======== Material for the task ========

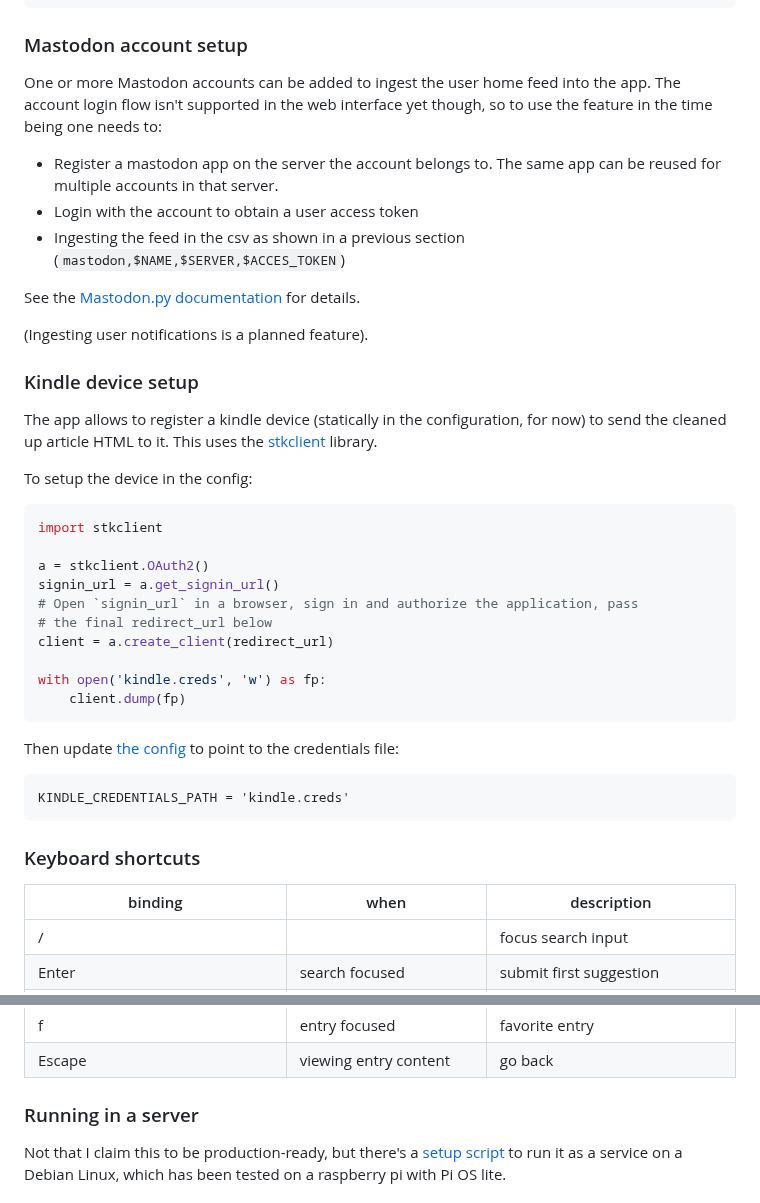
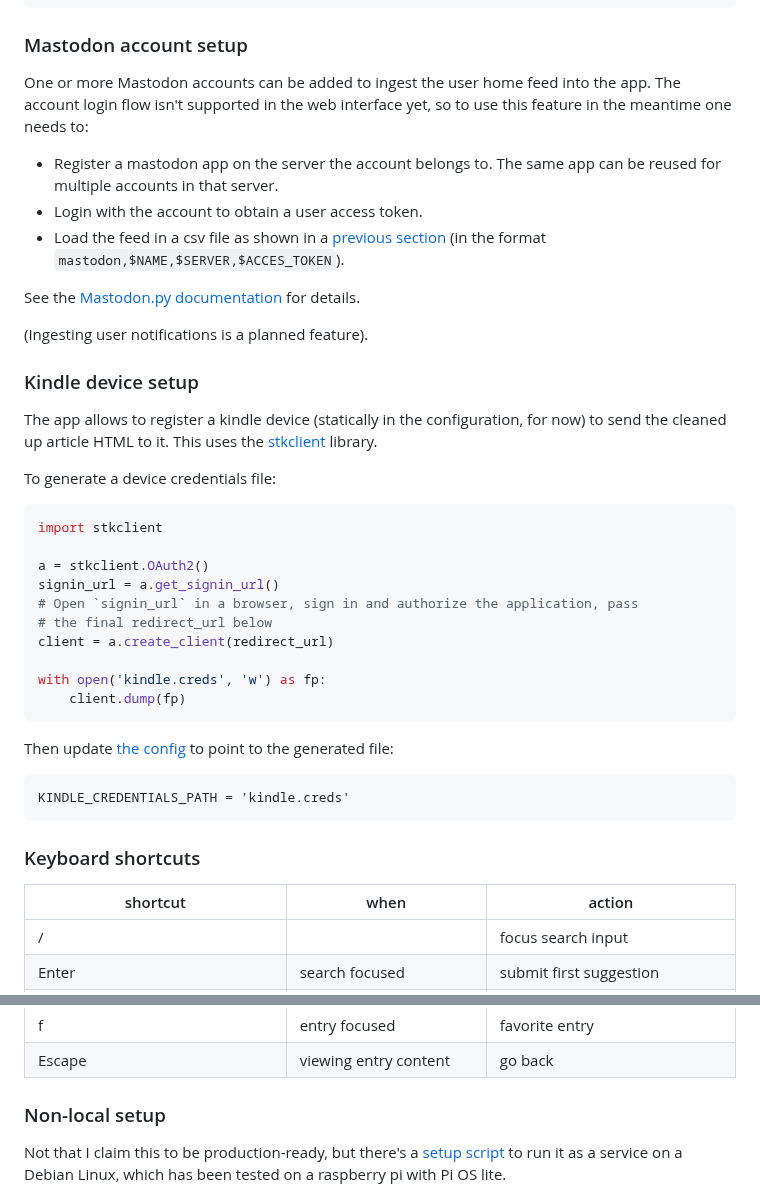
Before and after one commit to facundoolano/feedi, a Markdown page: README.md, 2 parts joined by grey strips. Drawn GitHub-style.

Commit message:
readme tweaks

````diff
--- a/README.md
+++ b/README.md
@@ -73,12 +73,12 @@ class LobstersParser(BaseParser):
 ### Mastodon account setup
 
 One or more Mastodon accounts can be added to ingest the user home feed into the app.
-The account login flow isn't supported in the web interface yet though, so to use the feature in the time being
+The account login flow isn't supported in the web interface yet, so to use this feature in the meantime
 one needs to:
 
 * Register a mastodon app on the server the account belongs to. The same app can be reused for multiple accounts in that server.
-* Login with the account to obtain a user access token
-* Ingesting the feed in the csv as shown in a previous section (`mastodon,$NAME,$SERVER,$ACCES_TOKEN`)
+* Login with the account to obtain a user access token.
+* Load the feed in a csv file as shown in a [previous section](#bulk-load-feeds-from-csv) (in the format `mastodon,$NAME,$SERVER,$ACCES_TOKEN`).
 
 See the [Mastodon.py documentation](https://mastodonpy.readthedocs.io/en/stable/#usage) for details.
 
@@ -88,7 +88,7 @@ See the [Mastodon.py documentation](https://mastodonpy.readthedocs.io/en/stable/
 
 The app allows to register a kindle device (statically in the configuration, for now) to send the cleaned up article HTML to it. This uses the [stkclient](https://github.com/maxdjohnson/stkclient) library.
 
-To setup the device in the config:
+To generate a device credentials file:
 
 ``` python
 import stkclient
@@ -103,14 +103,14 @@ with open('kindle.creds', 'w') as fp:
     client.dump(fp)
 ```
 
-Then update [the config](https://github.com/facundoolano/feedi/blob/a7a0c6e8b13b790cc80b499bb9a9d9a55e8f975b/feedi/config.py#L13-L16) to point to the credentials file:
+Then update [the config](https://github.com/facundoolano/feedi/blob/a7a0c6e8b13b790cc80b499bb9a9d9a55e8f975b/feedi/config.py#L13-L16) to point to the generated file:
 
     KINDLE_CREDENTIALS_PATH = 'kindle.creds'
 
 
 ### Keyboard shortcuts
 
-| binding                               | when                         | description                         |
+| shortcut                              | when                         | action                              |
 | -----------                           | -----------                  | ---------                           |
 | /                                     |                              | focus search input                  |
 | Enter                                 | search focused               | submit first suggestion             |
@@ -128,7 +128,7 @@ Then update [the config](https://github.com/facundoolano/feedi/blob/a7a0c6e8b13b
 | Escape                                | viewing entry content        | go back                             |
 
 
-### Running in a server
+### Non-local setup
 
 Not that I claim this to be production-ready, but there's a [setup script](./setup_server.sh) to run it as a service on a Debian Linux, which has been tested on a raspberry pi with Pi OS lite.
 
````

========

Task instructions: Apart from the pictures, return every entry above exactly as given.

Response area:
Before and after one commit to facundoolano/feedi, a Markdown page: README.md, 2 parts joined by grey strips. Drawn GitHub-style.

Commit message:
readme tweaks

````diff
--- a/README.md
+++ b/README.md
@@ -73,12 +73,12 @@ class LobstersParser(BaseParser):
 ### Mastodon account setup
 
 One or more Mastodon accounts can be added to ingest the user home feed into the app.
-The account login flow isn't supported in the web interface yet though, so to use the feature in the time being
+The account login flow isn't supported in the web interface yet, so to use this feature in the meantime
 one needs to:
 
 * Register a mastodon app on the server the account belongs to. The same app can be reused for multiple accounts in that server.
-* Login with the account to obtain a user access token
-* Ingesting the feed in the csv as shown in a previous section (`mastodon,$NAME,$SERVER,$ACCES_TOKEN`)
+* Login with the account to obtain a user access token.
+* Load the feed in a csv file as shown in a [previous section](#bulk-load-feeds-from-csv) (in the format `mastodon,$NAME,$SERVER,$ACCES_TOKEN`).
 
 See the [Mastodon.py documentation](https://mastodonpy.readthedocs.io/en/stable/#usage) for details.
 
@@ -88,7 +88,7 @@ See the [Mastodon.py documentation](https://mastodonpy.readthedocs.io/en/stable/
 
 The app allows to register a kindle device (statically in the configuration, for now) to send the cleaned up article HTML to it. This uses the [stkclient](https://github.com/maxdjohnson/stkclient) library.
 
-To setup the device in the config:
+To generate a device credentials file:
 
 ``` python
 import stkclient
@@ -103,14 +103,14 @@ with open('kindle.creds', 'w') as fp:
     client.dump(fp)
 ```
 
-Then update [the config](https://github.com/facundoolano/feedi/blob/a7a0c6e8b13b790cc80b499bb9a9d9a55e8f975b/feedi/config.py#L13-L16) to point to the credentials file:
+Then update [the config](https://github.com/facundoolano/feedi/blob/a7a0c6e8b13b790cc80b499bb9a9d9a55e8f975b/feedi/config.py#L13-L16) to point to the generated file:
 
     KINDLE_CREDENTIALS_PATH = 'kindle.creds'
 
 
 ### Keyboard shortcuts
 
-| binding                               | when                         | description                         |
+| shortcut                              | when                         | action                              |
 | -----------                           | -----------                  | ---------                           |
 | /                                     |                              | focus search input                  |
 | Enter                                 | search focused               | submit first suggestion             |
@@ -128,7 +128,7 @@ Then update [the config](https://github.com/facundoolano/feedi/blob/a7a0c6e8b13b
 | Escape                                | viewing entry content        | go back                             |
 
 
-### Running in a server
+### Non-local setup
 
 Not that I claim this to be production-ready, but there's a [setup script](./setup_server.sh) to run it as a service on a Debian Linux, which has been tested on a raspberry pi with Pi OS lite.
 
````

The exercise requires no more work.